2. Exclude thrips. Install and maintain insect screens around production areas. Thrips require a very fine mesh (1/150 in.). Also remove weeds inside and outside the greenhouse, since they harbor thrips that may carry the virus. Properly timed pre-emergent herbicide can provide several months of effective control.

3. Monitor. Inspect susceptible plants for thrips and virus symptoms. Place yellow or blue sticky cards among susceptible crops and inspect them for thrips. Fava beans (e.g., Little Toto) and petunias (e.g., Calypso, Super Blue Magic and Summer Madness) readily showed small brown spots where thrips have fed and are good sentinel plants for production areas. Flowering plants, such as chrysanthemums, are more attractive to thrips than those under vegetative growth.
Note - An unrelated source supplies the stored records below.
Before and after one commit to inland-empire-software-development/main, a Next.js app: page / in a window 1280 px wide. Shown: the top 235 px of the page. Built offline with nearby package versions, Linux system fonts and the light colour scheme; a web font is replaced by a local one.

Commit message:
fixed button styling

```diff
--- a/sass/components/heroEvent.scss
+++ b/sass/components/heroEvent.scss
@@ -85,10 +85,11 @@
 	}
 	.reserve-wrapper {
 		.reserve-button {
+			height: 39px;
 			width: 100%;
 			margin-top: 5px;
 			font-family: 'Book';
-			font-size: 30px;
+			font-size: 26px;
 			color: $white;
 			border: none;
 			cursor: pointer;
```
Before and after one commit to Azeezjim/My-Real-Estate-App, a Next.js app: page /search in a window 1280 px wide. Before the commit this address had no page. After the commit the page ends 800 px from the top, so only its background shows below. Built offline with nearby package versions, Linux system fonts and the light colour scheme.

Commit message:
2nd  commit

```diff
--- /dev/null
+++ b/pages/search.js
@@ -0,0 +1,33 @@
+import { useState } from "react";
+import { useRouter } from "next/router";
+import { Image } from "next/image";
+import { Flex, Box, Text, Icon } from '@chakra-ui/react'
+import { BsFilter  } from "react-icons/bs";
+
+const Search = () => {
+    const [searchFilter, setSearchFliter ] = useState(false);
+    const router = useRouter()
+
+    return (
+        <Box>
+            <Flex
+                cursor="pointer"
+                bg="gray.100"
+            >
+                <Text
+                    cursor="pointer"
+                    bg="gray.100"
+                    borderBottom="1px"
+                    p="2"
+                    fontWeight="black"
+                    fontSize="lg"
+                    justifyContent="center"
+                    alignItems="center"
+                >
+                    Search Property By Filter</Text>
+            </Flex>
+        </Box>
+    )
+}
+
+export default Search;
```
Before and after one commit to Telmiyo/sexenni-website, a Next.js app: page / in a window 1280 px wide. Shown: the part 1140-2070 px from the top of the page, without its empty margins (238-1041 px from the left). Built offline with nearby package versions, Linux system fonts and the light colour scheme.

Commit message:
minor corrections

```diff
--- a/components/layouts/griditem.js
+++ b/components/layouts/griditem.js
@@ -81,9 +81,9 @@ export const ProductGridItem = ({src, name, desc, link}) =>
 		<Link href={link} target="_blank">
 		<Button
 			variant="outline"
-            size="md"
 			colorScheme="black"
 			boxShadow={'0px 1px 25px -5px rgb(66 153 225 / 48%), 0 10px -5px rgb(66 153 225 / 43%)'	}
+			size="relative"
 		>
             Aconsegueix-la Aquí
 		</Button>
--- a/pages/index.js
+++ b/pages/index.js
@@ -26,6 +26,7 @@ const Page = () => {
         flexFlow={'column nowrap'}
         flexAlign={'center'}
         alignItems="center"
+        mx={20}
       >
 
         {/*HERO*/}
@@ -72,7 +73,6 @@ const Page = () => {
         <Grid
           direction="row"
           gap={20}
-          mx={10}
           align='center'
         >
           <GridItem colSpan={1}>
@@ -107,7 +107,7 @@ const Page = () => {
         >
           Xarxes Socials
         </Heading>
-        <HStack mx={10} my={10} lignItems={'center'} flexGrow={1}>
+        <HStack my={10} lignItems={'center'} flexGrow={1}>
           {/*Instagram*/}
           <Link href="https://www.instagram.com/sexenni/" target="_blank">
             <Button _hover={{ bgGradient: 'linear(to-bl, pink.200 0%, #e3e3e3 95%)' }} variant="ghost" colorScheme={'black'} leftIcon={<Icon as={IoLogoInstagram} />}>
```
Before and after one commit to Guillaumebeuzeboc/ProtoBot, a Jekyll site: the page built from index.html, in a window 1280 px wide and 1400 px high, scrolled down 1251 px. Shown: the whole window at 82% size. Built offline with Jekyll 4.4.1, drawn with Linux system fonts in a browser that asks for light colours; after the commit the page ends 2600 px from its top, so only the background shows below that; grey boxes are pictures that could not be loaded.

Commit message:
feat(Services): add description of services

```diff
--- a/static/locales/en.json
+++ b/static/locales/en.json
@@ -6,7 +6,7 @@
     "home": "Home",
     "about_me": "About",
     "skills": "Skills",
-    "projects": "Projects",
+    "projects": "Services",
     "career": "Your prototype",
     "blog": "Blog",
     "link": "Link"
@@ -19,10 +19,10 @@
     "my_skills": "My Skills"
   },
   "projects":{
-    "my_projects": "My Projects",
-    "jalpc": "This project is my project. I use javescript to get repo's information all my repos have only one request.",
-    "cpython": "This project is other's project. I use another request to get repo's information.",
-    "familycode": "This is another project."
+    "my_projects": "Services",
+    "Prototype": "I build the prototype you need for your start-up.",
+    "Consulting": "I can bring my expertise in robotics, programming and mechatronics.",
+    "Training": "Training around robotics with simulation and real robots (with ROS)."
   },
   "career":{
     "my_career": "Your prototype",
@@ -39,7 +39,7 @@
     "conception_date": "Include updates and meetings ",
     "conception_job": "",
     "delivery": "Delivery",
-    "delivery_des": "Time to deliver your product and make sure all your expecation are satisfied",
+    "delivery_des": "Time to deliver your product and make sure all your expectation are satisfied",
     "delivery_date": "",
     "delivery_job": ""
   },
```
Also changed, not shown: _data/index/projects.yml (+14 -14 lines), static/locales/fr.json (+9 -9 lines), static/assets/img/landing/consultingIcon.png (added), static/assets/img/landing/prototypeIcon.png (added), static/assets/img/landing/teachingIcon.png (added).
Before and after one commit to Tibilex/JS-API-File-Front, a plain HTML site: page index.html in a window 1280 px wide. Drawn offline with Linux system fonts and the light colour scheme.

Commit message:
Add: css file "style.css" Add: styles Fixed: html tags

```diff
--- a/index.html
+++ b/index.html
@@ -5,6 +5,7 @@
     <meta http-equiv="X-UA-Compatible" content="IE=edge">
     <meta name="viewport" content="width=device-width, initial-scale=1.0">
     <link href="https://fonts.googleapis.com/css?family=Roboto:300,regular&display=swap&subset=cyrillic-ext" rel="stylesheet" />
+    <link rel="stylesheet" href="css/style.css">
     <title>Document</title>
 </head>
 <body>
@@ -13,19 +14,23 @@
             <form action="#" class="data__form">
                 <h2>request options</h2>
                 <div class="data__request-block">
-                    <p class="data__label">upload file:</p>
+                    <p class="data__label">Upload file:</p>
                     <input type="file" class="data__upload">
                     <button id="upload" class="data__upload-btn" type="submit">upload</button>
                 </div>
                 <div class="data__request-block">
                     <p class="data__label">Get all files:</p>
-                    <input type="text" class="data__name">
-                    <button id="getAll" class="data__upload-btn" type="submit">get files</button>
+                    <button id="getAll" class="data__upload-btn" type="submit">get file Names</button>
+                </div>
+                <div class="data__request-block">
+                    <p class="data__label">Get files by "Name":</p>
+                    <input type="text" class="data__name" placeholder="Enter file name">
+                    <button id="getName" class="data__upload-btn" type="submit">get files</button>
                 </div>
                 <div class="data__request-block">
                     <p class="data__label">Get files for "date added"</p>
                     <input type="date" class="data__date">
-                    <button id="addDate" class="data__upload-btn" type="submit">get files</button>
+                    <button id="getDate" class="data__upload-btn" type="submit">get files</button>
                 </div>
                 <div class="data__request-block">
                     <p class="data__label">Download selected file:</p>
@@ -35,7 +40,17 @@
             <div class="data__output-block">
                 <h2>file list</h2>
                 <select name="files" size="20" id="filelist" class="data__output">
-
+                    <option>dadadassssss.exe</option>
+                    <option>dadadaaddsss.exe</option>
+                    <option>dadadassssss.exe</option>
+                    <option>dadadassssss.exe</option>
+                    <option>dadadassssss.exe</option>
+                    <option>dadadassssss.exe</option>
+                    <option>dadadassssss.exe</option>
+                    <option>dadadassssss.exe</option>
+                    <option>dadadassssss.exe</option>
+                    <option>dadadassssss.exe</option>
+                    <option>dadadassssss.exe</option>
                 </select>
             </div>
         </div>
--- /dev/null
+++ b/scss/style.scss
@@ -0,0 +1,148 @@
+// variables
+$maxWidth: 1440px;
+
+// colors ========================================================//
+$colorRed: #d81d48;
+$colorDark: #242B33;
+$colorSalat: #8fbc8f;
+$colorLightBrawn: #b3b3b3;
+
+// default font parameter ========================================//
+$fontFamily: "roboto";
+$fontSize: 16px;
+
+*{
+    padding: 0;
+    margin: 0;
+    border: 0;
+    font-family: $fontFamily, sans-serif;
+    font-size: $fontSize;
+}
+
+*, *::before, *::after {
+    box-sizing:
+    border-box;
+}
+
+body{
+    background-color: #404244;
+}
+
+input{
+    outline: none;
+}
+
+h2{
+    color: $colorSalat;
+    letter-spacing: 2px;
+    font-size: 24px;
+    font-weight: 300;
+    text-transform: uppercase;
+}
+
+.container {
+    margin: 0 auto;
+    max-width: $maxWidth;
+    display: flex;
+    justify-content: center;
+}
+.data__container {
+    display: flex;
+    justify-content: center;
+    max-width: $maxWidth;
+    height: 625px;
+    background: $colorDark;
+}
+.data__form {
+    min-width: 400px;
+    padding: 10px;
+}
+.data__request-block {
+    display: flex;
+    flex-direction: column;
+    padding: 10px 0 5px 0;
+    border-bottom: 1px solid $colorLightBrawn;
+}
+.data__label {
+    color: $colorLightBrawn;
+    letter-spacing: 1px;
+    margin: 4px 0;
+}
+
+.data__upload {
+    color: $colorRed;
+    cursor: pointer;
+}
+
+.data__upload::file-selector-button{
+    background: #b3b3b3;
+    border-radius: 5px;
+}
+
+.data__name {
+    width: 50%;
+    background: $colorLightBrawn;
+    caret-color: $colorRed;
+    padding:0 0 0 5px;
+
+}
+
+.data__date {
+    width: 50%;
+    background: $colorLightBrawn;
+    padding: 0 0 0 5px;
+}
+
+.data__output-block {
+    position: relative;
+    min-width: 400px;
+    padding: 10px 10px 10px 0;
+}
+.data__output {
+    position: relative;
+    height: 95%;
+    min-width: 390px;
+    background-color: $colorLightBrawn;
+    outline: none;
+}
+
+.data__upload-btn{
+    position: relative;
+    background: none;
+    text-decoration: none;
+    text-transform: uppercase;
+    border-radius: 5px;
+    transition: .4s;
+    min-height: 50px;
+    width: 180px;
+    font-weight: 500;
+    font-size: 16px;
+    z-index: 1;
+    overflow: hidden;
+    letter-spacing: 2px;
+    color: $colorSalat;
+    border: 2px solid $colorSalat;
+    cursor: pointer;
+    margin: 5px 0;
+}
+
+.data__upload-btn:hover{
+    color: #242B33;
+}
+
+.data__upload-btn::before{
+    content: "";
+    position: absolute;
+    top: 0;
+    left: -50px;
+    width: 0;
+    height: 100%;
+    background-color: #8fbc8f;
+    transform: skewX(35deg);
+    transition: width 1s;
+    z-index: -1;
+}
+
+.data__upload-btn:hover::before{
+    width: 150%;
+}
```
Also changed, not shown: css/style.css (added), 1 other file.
4. Remove. Tospovirus-infected plants must be quickly rogued from the production area to reduce infection to susceptible plants. Remove older stock and pet plants from production areas. Collect, bag and discard unneeded buds and flowers that may contain thrips. When possible, allow a fallow time in the greenhouse to naturally eliminate pests. Keep the greenhouse free of weeds inside and around the perimeter.

5. Sanitize. Although plant viruses cannot generally survive outside of the plant (or insects that are carrying them), it’s probably a good idea to sanitize work areas with Virkon or other virucide, which will also help prevent the spread of other bacterial and fungal diseases.

Sometimes chemical treatments are necessary when an infestation of thrips is starting to spread. The following materials are registered for thrips management in ornamental plants: Conserve (spinosad), Avid (abamectin), Aria (flonicamid), Pylon (chlorfenapyr), Overture (pyridayl) and BotaniGard (Beauveria bassiana).

There is some evidence that INSV is on the rise. According to one large testing laboratory we spoke with, INSV is among the most frequently detected pathogen in samples submitted since 2010, with a detection rate rising from 0.2% to 1.6% of tested samples. Luckily, there are steps proactive growers can take to avoid or respond to these problems to stay on top of this pest problem. GT

Steven Arthurs (Assistant Research Scientist) and Kevin M. Heinz (Professor) work in the Department of Entomology at Texas A&M University in College Station, Texas. Dr. Arthurs is supported by a Texas A&M AgriLife Research Insect Vector Diseases Program and Dr. Heinz is regularly funded by the American Floral Endowment.